This interview can be found at Historical Novels.info Here is the link to the original interview. We are giving a copy of this book away, details will be posted tomorrow at Friday ARC giveaways. Thanks
Deborah Swift Interview
December 7, 2010
the author of The Lady's Slipper
It was great to have Deborah Swift visit the blog on December 7, 2010, to talk about her debut novel The Lady's Slipper, about a seventeenth-century woman whose theft of a flower changes her life dramatically. Welcome, Deborah!
Alice's shoes appear and disappear through the novel. Did you consciously set out to include these literal lady's slippers to echo the lady's slipper orchid, or did Alice's shoes appear on the page before you realized what you had done?

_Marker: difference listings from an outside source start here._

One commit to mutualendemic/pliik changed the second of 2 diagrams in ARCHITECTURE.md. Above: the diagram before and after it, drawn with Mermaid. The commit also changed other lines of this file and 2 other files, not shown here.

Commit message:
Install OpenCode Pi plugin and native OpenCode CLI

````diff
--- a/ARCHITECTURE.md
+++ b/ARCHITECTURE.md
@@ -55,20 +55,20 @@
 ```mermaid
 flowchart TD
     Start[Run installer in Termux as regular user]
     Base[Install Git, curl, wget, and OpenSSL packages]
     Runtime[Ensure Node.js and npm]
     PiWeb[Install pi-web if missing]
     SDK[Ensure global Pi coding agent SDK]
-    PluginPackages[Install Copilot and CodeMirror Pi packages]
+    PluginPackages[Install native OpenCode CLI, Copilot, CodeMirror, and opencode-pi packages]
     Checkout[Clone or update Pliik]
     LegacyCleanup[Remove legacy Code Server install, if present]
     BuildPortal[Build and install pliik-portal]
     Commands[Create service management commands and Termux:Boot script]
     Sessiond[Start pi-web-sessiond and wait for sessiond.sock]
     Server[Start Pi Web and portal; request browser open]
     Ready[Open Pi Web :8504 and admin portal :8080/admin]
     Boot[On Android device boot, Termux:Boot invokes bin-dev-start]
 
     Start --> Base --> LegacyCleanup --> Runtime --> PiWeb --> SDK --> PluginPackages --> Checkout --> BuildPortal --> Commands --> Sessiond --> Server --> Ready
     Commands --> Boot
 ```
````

The idea of using a woman's shoe arose naturally from the name of the flower, and I thought it would be interesting if another character could have a similar fascination for her lady's slippers (shoes) as Alice has for the orchid. For someone poorer, material comforts might be more important than the natural world, and I wanted a contrast of priorities. So yes, it was intended from the outset. In my first draft Ella the maid referred to the shoes as "slippers," but later I decided it would be a better reader experience if the readers made the link themselves and changed the wording to "shoes" except for a single reference.

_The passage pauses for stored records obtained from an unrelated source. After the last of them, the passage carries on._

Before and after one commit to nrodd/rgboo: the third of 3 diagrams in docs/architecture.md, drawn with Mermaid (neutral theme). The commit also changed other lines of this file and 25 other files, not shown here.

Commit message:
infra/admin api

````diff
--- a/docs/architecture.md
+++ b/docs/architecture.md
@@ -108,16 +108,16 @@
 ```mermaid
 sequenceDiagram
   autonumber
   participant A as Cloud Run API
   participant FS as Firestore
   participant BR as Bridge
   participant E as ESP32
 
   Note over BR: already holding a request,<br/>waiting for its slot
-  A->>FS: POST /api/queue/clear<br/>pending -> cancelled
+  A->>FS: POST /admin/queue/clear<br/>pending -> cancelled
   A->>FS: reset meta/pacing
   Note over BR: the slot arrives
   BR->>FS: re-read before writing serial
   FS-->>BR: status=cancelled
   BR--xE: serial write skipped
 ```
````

You write with great sympathy of your Quaker characters. Have you ever attended a Quaker meeting?
I attended Quaker meetings as part of my research, but am not a regular attender. From my experiences there I admire the Quakers' lack of dogma, and their idea that each person must enquire for him/herself. Of course there are many different types of Quakers now, but they all have the silent meeting at their heart. I am also interested in why attending to silence - an absence, can make people re-assess what is meaningful.
Are there circumstances under which you might, yourself, be tempted to steal a flower?

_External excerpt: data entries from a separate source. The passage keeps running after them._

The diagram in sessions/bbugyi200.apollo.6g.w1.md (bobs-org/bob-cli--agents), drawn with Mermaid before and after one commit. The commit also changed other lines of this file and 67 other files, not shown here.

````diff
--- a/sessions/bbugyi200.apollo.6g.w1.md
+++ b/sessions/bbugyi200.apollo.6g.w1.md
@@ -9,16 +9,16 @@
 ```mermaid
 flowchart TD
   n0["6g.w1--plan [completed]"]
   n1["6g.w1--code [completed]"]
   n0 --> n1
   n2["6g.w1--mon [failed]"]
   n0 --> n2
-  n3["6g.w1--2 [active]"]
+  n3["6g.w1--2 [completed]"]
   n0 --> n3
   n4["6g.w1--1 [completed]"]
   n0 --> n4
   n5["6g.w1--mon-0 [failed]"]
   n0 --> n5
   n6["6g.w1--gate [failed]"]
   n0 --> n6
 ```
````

On spring walks I am always tempted to come home with armfuls of bluebells or other wild flowers, but if everyone did that we would have no wild flowers left, so I refrain. Finding out so much about the fight to preserve our native species means I won't be tempted, besides - Alice's experience has put me off!